======== Exercise inputs
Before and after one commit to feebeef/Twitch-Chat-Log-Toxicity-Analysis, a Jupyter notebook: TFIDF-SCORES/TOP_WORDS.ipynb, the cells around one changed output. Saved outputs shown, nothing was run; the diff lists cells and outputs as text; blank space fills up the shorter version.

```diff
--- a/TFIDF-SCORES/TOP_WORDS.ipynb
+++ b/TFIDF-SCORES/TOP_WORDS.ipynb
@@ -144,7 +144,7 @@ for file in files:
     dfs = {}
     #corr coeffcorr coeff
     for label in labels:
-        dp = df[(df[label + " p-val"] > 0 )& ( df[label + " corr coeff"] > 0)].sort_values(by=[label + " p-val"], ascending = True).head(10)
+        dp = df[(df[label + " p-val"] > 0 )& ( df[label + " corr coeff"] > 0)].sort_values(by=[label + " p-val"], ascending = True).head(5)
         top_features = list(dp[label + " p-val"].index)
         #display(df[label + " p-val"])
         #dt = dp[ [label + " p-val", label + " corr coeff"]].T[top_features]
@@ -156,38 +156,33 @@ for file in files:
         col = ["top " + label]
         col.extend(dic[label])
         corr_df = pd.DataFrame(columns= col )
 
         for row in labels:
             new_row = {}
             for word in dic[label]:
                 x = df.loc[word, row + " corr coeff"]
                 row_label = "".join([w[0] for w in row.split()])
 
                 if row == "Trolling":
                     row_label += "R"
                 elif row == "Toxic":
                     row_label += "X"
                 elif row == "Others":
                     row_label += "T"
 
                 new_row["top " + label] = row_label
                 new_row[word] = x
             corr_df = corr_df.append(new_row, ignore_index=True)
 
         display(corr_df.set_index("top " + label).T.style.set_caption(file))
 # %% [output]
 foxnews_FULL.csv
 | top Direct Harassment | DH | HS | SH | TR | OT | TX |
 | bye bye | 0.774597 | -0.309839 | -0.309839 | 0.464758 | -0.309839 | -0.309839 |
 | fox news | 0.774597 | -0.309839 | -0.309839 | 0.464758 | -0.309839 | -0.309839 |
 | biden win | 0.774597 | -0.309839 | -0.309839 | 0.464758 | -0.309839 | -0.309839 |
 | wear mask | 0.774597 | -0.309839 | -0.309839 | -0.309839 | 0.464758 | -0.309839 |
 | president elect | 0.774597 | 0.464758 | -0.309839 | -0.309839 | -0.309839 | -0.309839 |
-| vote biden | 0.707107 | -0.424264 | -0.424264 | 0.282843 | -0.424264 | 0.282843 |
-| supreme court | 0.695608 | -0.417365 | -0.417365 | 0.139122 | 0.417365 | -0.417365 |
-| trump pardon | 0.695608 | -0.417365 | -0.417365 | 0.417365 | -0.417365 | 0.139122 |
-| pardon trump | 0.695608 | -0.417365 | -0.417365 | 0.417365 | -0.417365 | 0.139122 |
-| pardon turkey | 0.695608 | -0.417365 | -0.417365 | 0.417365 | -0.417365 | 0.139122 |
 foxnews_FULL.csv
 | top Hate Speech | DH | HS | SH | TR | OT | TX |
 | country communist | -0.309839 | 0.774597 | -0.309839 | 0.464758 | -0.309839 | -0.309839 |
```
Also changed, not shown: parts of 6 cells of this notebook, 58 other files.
================
_Task brief_
Output the entire set of records exactly as shown.

_Answer space_
Before and after one commit to feebeef/Twitch-Chat-Log-Toxicity-Analysis, a Jupyter notebook: TFIDF-SCORES/TOP_WORDS.ipynb, the cells around one changed output. Saved outputs shown, nothing was run; the diff lists cells and outputs as text; blank space fills up the shorter version.

```diff
--- a/TFIDF-SCORES/TOP_WORDS.ipynb
+++ b/TFIDF-SCORES/TOP_WORDS.ipynb
@@ -144,7 +144,7 @@ for file in files:
     dfs = {}
     #corr coeffcorr coeff
     for label in labels:
-        dp = df[(df[label + " p-val"] > 0 )& ( df[label + " corr coeff"] > 0)].sort_values(by=[label + " p-val"], ascending = True).head(10)
+        dp = df[(df[label + " p-val"] > 0 )& ( df[label + " corr coeff"] > 0)].sort_values(by=[label + " p-val"], ascending = True).head(5)
         top_features = list(dp[label + " p-val"].index)
         #display(df[label + " p-val"])
         #dt = dp[ [label + " p-val", label + " corr coeff"]].T[top_features]
@@ -156,38 +156,33 @@ for file in files:
         col = ["top " + label]
         col.extend(dic[label])
         corr_df = pd.DataFrame(columns= col )
 
         for row in labels:
             new_row = {}
             for word in dic[label]:
                 x = df.loc[word, row + " corr coeff"]
                 row_label = "".join([w[0] for w in row.split()])
 
                 if row == "Trolling":
                     row_label += "R"
                 elif row == "Toxic":
                     row_label += "X"
                 elif row == "Others":
                     row_label += "T"
 
                 new_row["top " + label] = row_label
                 new_row[word] = x
             corr_df = corr_df.append(new_row, ignore_index=True)
 
         display(corr_df.set_index("top " + label).T.style.set_caption(file))
 # %% [output]
 foxnews_FULL.csv
 | top Direct Harassment | DH | HS | SH | TR | OT | TX |
 | bye bye | 0.774597 | -0.309839 | -0.309839 | 0.464758 | -0.309839 | -0.309839 |
 | fox news | 0.774597 | -0.309839 | -0.309839 | 0.464758 | -0.309839 | -0.309839 |
 | biden win | 0.774597 | -0.309839 | -0.309839 | 0.464758 | -0.309839 | -0.309839 |
 | wear mask | 0.774597 | -0.309839 | -0.309839 | -0.309839 | 0.464758 | -0.309839 |
 | president elect | 0.774597 | 0.464758 | -0.309839 | -0.309839 | -0.309839 | -0.309839 |
-| vote biden | 0.707107 | -0.424264 | -0.424264 | 0.282843 | -0.424264 | 0.282843 |
-| supreme court | 0.695608 | -0.417365 | -0.417365 | 0.139122 | 0.417365 | -0.417365 |
-| trump pardon | 0.695608 | -0.417365 | -0.417365 | 0.417365 | -0.417365 | 0.139122 |
-| pardon trump | 0.695608 | -0.417365 | -0.417365 | 0.417365 | -0.417365 | 0.139122 |
-| pardon turkey | 0.695608 | -0.417365 | -0.417365 | 0.417365 | -0.417365 | 0.139122 |
 foxnews_FULL.csv
 | top Hate Speech | DH | HS | SH | TR | OT | TX |
 | country communist | -0.309839 | 0.774597 | -0.309839 | 0.464758 | -0.309839 | -0.309839 |
```
Also changed, not shown: parts of 6 cells of this notebook, 58 other files.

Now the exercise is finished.